A portrait of the artist Hank Jones, taken over two decades, emerges from these three recording sessions, and it’s most flattering. The pianist’s “sittings” consist of a 1956 studio date plus two nights at the Village Vanguard. Ironically, there’s an unevenness in sound quality on the studio-recorded The New York Rhythm Section, but there is never a hint of unevenness when it comes to Jones’ playing. He is a paragon of consistency: always elegant, refined and one helluva swinger. The 21 tracks cover everything from straightahead swing to polite bop. Jones’ standout moments come on “Polka Dots and Moonbeams,” with his trademark gentle touch, and “Do Nothin’ Till You Hear From Me,” where Jones shows off his penchant for reharmonizing and his agility with block chords. Bassist Milt Hinton provides another highlight on his own lovely ballad, “Mona’s Feeling Lonely,” accompanied only by Barry Galbraith’s guitar. Another original worth mentioning is the deliciously slow blues by guest trombonist Jimmy Cleveland-not only for his exceptional playing but also for Jones’ memorable comping.

Fast-forward to 1977 and two unforgettable nights of high-energy jazz from Jones, bassist Ron Carter and drummer Tony Williams. So equally are the contributions made, solo-wise and in ensemble playing, that this group could only be called the Great Jazz Trio.

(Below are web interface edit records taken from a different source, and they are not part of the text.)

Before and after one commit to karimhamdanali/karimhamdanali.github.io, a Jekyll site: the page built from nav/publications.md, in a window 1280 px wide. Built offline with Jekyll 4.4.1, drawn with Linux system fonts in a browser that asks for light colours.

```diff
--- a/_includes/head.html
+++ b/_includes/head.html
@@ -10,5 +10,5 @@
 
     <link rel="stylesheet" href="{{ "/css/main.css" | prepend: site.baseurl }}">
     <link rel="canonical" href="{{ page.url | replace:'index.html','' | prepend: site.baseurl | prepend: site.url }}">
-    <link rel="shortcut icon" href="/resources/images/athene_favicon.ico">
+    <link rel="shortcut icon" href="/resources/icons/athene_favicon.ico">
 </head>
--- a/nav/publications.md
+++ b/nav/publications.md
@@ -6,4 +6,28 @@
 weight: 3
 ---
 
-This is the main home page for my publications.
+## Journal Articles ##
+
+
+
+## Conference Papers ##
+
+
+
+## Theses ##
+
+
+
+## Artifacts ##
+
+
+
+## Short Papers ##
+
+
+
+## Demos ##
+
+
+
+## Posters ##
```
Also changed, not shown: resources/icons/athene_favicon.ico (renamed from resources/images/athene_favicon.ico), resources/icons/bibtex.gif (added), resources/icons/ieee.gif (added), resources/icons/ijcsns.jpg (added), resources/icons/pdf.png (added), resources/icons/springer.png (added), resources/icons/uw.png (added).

As for Jones himself, there is not one iota of difference in his technique, harmonic chops or overall taste in the 20-plus years that had passed since the N.Y. Rhythm Section recording. He not only passes the test of time, he seems to stop it, showing even more maturity, but not forsaking his sense of humor. During his solo on Williams’ original “Lawra,” with rhythmic bombs bursting in air, Jones’ drops in that corny old exercise “Nola,” and, shortly thereafter, interpolates “I’m Beginning to See the Light.” Carter does some of the same by slyly inserting “Bushel and a Peck” into a solo during his own “12+12.” The trio’s sound might have you thinking each member is going his own way, but listen more carefully. Carter and Williams truly converse in “Nardis,” and this was a well-integrated, great jazz trio.

Originally Published